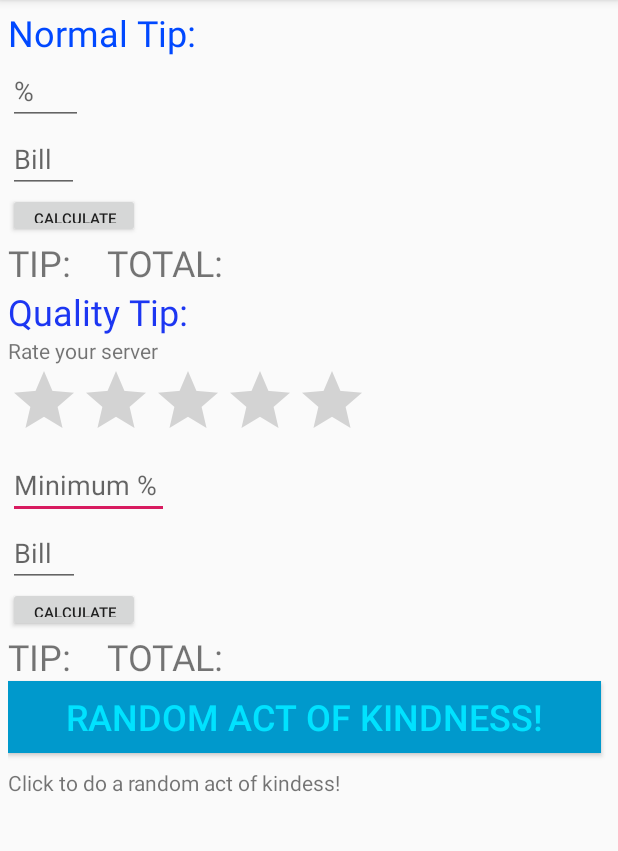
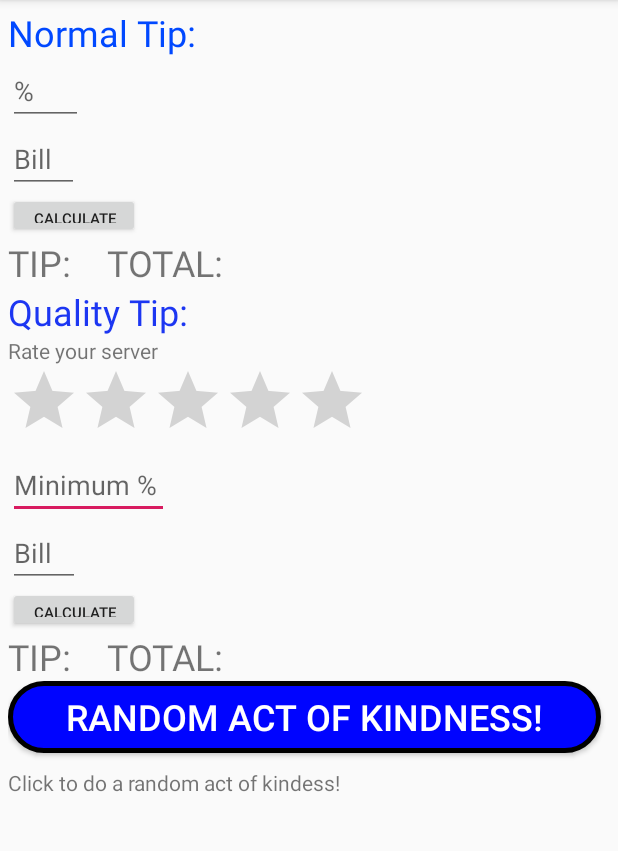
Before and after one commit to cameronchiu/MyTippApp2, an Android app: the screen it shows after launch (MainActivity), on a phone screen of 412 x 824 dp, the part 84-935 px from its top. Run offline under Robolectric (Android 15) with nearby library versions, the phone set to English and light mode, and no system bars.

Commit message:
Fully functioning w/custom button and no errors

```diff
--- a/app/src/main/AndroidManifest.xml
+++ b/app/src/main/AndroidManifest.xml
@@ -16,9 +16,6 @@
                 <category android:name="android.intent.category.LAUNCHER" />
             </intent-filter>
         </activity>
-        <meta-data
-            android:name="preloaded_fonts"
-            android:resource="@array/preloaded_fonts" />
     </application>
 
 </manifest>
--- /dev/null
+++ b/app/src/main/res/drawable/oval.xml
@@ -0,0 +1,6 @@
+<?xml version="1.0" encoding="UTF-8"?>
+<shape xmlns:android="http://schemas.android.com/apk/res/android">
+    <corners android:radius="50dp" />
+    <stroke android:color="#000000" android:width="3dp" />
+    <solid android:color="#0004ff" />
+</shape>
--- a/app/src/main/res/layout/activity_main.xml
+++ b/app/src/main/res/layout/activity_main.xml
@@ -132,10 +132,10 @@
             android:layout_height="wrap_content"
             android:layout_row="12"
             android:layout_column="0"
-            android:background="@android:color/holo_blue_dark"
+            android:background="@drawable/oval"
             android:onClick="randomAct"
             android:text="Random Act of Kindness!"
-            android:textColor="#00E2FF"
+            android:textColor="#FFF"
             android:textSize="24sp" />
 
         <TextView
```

==========

Your task — Please find out how many lines of the material contain the string "oval" and answer with the count alone.

Completed exercise — 2